So now you’re thinking “that’s great, but which bat house should I buy?” Generally, we suggest the largest bat house you can reasonably expect to have space to hang. While this may seem like an “of couse you want me to buy the most expensive house” answer, it really isn’t. Larger houses retain and buffer heat exchange better than smaller houses and provide more internal area for roosting, birthing pups and nursing hungry pups. You need to consider where you will be hanging the house. Is the space large enough and strong enough to support the weight? How many bats would you be comfortable with roosting in the area? While a larger bat house is no guarantee of a large colony, it does offer the potential.
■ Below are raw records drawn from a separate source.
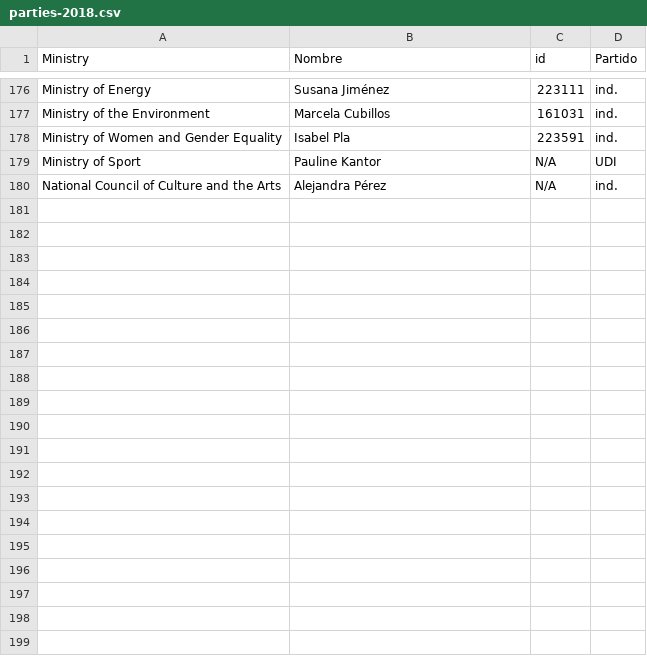
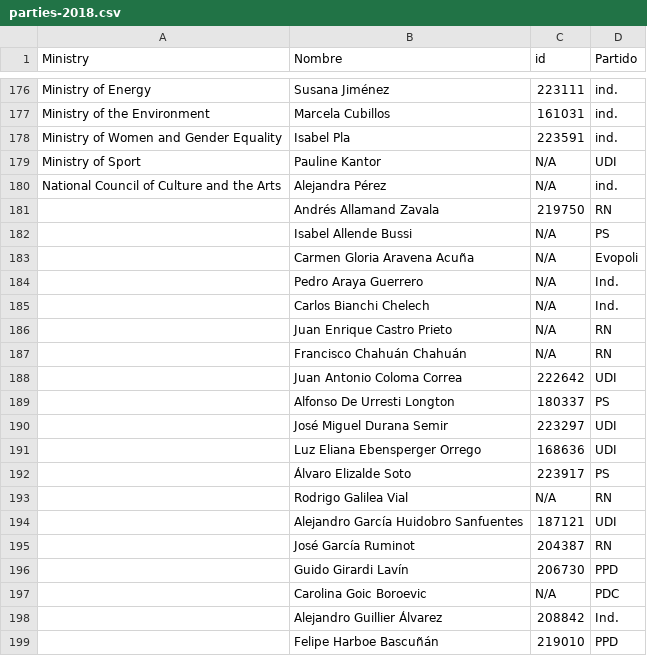
Before and after one commit to gchiara/iw-cl, a CSV file: data/parties-2018.csv, drawn as a sheet; only a part is shown, gaps mark what is left out; the diff covers the shown part only.

Commit message:
updated data adding senators and label fix on graph

```diff
--- a/data/parties-2018.csv
+++ b/data/parties-2018.csv
@@ -180 +180,20 @@ Ministry of Sport,Pauline Kantor ,N/A,UDI
 National Council of Culture and the Arts,Alejandra Pérez ,N/A,ind.
+,Andrés Allamand Zavala,219750,RN
+,Isabel Allende Bussi,N/A,PS
+,Carmen Gloria Aravena Acuña,N/A,Evopoli
+,Pedro Araya Guerrero,N/A,Ind.
+,Carlos Bianchi Chelech,N/A,Ind.
+,Juan Enrique Castro Prieto,N/A,RN
+,Francisco Chahuán Chahuán,N/A,RN
+,Juan Antonio Coloma Correa,222642,UDI
+,Alfonso De Urresti Longton,180337,PS
+,José Miguel  Durana Semir,223297,UDI
+,Luz Eliana Ebensperger Orrego,168636,UDI
+,Álvaro Elizalde Soto,223917,PS
+,Rodrigo Galilea Vial,N/A,RN
+,Alejandro García Huidobro Sanfuentes,187121,UDI
+,José García Ruminot,204387,RN
+,Guido Girardi Lavín,206730,PPD
+,Carolina Goic Boroevic,N/A,PDC
+,Alejandro Guillier Álvarez,208842,Ind.
+,Felipe Harboe Bascuñán,219010,PPD
```
Also changed, not shown: 24 added rows elsewhere in this file, 3 other files.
Now you are probably wondering how many bats these houses will hold. We list our houses with a stated roosting volume in cubic inches. I cannot, in good conscience, tell you our single chamber house will hold 150 bats even though others advertise a smaller house as able to do so. I also don’t know which species of bat will roost in your house. The roosting density of different species vary widely. Instead, we state the cubic inches of roosting volume of our houses and you should ask other vendors to provide the same information so your can compare apples to apples. The more volume, the more bats. Be sure to visit our YouTube channel and learn more http://www.youtube.com/h4bats

Research has shown that Mexican Freetail bats will roost perhaps as dense as 75 bats per 144 cubic inches of roosting volume. These means, in theory, a single chamber house with 250 cubic inches on roosting space will hold 130 bats. Unfortunately this kind of math is misleading. I suggest taking the volume of the house and dividing by 144 then multiplying by 75/2. That’s [(volume/144) x 37.5] For a single chamber house that comes to about 65 bats. In my experience and professional opinion that is about the most bats you can reasonably expect to squeeze into a single chamber house. Results will still vary based on location and species and I will continue to update this formula based on real world research. Still, 65 flying bug eaters can make quite an impact every evening.

You’ve probably noticed we offer three bat house color shades and you’re wondering which one to choose. The simple answer is the hotter your climate, the lighter color you should choose. Bats prefer a roosting temperature between 85 and 100 degrees. In the Northern States a dark shade is the best option, it absorbs heat quickly. In the desert and sandy States the lighter shade does well. For the moderate areas, the medium shade is a good choice. But remember, moderate means for the bats, not you and they prefer it hot. In mid to north Georgia the medium shade bat houses seem do well though we have had good luck with lighter shade houses too.

I said that was the simple answer. Next you have to consider where the bat house will be mounted and if it will get enough sun (it needs sun most of the day normally). If you live in a hot area like Texas or Arizona but your bat house is going to be partially shaded and on an open pole, the medium shade and may be a better choice. If you are north and your house will be mounted on a brick building that retains a lot of heat in direct sunlight, instead of the darkest shade, you might opt for medium shade. Use the following color chart as a guideline to help you make your choice.

 

If you fall into area 1, choose the Dark shade.  For area 2 or 3 choose our medium and for area 4 choose our lightest shade.  Our bat houses are large enough and retain heat well enough that full black is rarely required.

Bat House Color Chart

Guide to Bat House Color